::: DATA SHOWN

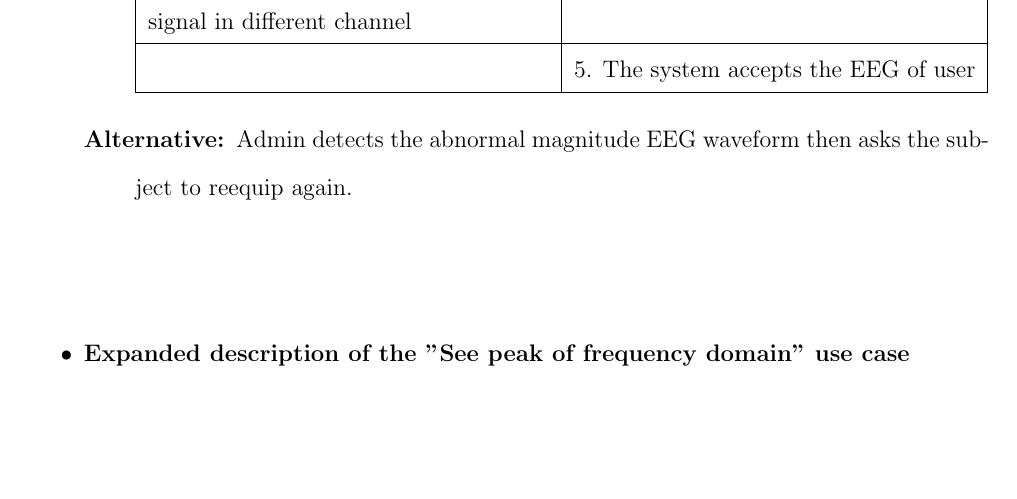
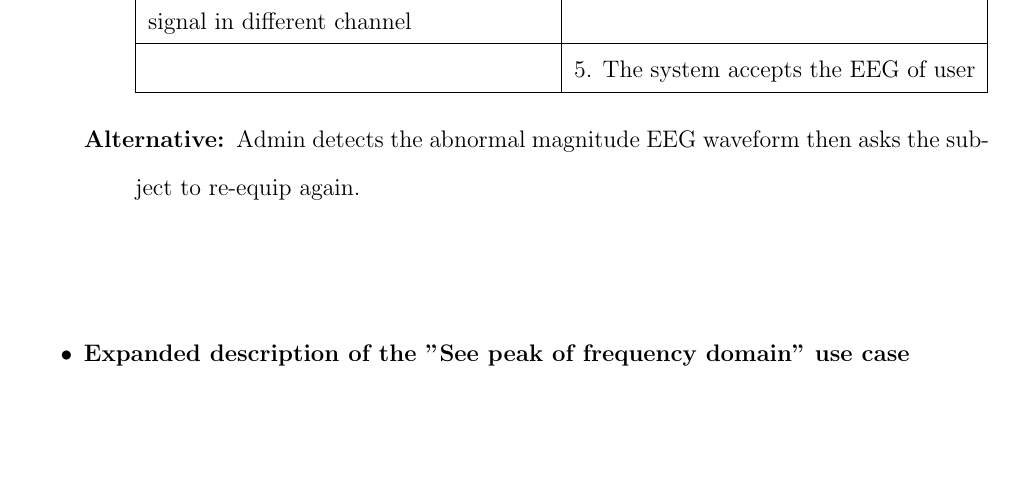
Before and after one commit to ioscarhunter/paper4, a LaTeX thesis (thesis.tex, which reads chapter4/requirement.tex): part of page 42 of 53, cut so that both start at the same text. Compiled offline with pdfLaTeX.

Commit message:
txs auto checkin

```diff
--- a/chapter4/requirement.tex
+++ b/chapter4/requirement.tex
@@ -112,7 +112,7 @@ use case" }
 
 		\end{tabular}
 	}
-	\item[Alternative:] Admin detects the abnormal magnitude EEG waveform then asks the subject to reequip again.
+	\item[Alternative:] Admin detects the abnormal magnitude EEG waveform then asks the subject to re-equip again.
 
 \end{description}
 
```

::::::
::: DATA SHOWN

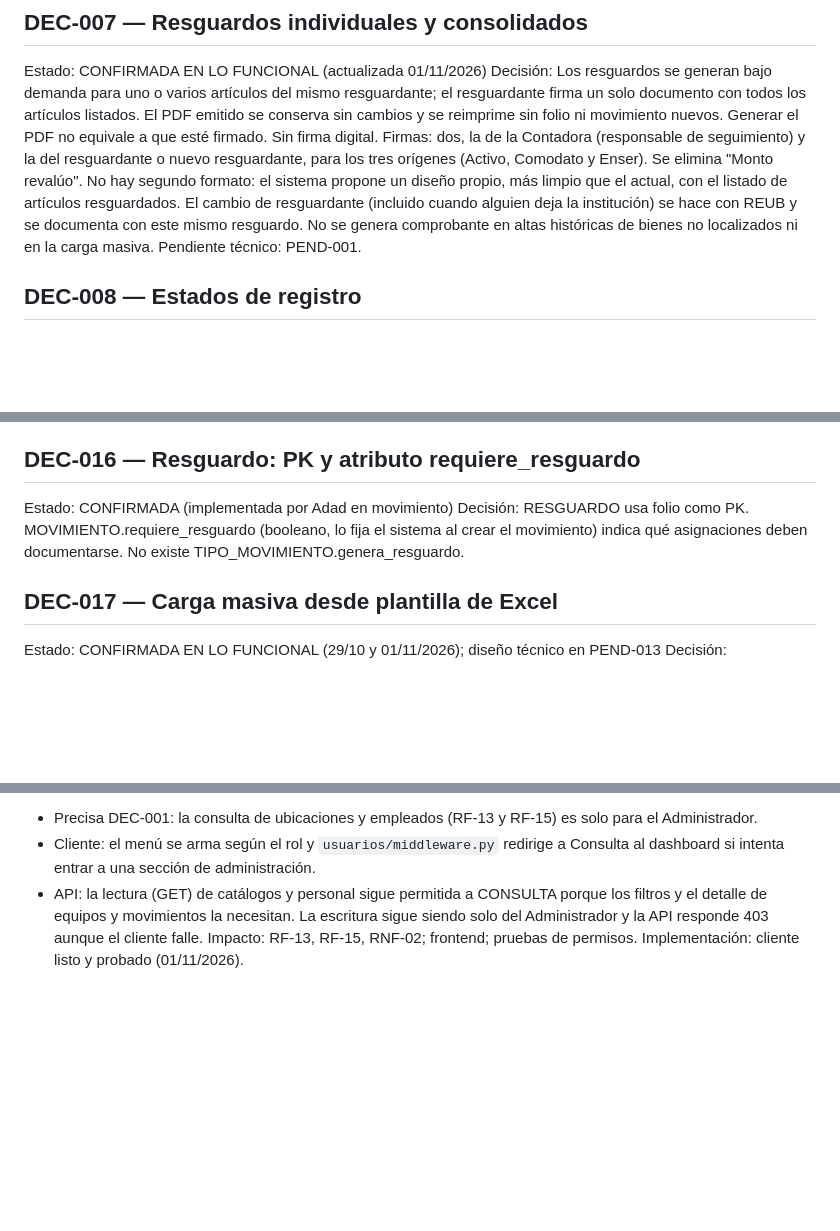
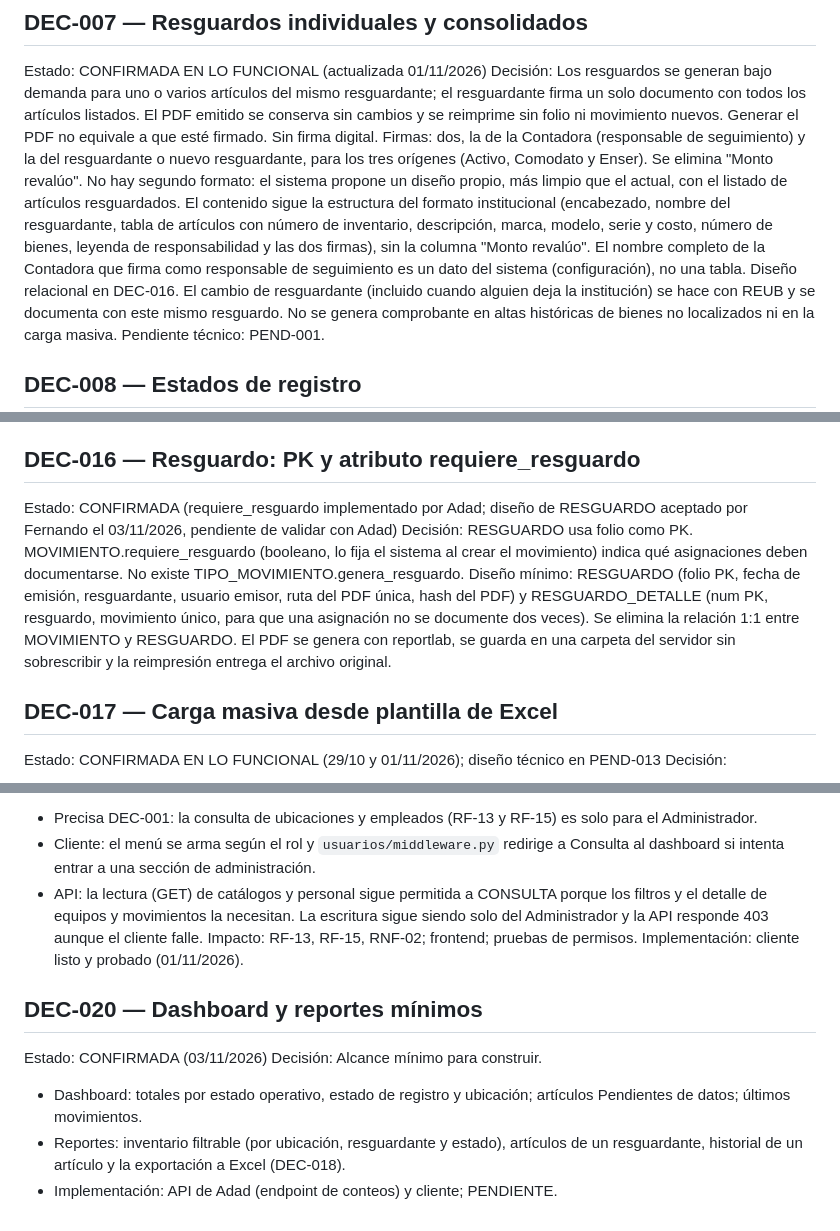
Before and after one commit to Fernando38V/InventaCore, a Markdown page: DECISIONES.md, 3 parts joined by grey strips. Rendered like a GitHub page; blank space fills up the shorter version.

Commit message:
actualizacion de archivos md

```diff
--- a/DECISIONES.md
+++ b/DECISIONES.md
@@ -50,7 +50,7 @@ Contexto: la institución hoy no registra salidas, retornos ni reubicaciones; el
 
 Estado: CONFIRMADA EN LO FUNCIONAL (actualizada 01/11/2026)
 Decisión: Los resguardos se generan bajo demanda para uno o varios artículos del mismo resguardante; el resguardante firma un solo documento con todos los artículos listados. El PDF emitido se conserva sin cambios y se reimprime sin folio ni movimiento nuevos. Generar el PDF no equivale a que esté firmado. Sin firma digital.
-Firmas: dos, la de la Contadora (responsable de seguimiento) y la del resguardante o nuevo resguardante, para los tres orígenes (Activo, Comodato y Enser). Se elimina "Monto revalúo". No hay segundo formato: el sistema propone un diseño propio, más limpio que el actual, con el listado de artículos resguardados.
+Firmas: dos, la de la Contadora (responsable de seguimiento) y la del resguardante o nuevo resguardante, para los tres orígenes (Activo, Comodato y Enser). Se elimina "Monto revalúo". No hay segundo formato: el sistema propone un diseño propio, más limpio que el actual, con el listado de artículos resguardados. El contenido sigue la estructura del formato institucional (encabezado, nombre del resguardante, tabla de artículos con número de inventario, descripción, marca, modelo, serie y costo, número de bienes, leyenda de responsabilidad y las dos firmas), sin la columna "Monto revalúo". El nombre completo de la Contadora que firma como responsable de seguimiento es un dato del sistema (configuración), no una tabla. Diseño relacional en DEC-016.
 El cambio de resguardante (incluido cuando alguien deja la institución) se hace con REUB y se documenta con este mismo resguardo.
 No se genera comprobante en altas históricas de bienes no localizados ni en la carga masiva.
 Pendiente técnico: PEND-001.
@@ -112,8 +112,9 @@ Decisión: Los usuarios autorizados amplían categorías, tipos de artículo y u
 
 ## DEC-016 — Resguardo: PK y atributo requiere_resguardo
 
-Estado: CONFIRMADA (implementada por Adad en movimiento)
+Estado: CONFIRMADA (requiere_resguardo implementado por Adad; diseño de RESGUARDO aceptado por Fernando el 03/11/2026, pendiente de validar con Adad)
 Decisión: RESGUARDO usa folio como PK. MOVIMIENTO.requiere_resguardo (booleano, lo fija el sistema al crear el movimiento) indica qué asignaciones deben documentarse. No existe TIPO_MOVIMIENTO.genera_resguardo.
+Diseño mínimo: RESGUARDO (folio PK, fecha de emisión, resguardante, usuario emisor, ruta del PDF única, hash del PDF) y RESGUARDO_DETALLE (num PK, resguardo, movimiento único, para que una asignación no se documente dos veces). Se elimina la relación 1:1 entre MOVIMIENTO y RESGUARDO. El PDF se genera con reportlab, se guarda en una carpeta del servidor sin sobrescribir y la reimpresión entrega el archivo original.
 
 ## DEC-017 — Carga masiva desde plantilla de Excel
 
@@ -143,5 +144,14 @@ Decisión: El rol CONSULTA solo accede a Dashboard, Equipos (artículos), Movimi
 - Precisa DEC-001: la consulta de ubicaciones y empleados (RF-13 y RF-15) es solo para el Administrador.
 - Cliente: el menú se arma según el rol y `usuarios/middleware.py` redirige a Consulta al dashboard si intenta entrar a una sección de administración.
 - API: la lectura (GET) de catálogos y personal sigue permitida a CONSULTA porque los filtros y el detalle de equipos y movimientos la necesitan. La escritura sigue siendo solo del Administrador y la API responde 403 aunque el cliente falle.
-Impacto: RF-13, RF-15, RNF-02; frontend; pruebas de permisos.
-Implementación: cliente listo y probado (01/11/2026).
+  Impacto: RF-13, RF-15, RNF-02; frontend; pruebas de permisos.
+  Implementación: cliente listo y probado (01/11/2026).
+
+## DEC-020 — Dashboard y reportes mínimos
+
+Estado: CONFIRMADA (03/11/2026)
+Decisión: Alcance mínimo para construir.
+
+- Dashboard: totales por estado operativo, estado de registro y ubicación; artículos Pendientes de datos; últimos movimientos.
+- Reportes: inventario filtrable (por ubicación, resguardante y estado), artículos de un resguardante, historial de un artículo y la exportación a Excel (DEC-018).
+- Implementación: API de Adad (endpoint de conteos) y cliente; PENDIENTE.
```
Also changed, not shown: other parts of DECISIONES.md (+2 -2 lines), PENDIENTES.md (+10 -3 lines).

::::::

WHAT THE EXERCISE ASKS:
Whenever a line in the records contains the word "Adad", copy that line.

ANSWER TO THIS EXERCISE:
-Estado: CONFIRMADA (implementada por Adad en movimiento)
+Estado: CONFIRMADA (requiere_resguardo implementado por Adad; diseño de RESGUARDO aceptado por Fernando el 03/11/2026, pendiente de validar con Adad)
+- Implementación: API de Adad (endpoint de conteos) y cliente; PENDIENTE.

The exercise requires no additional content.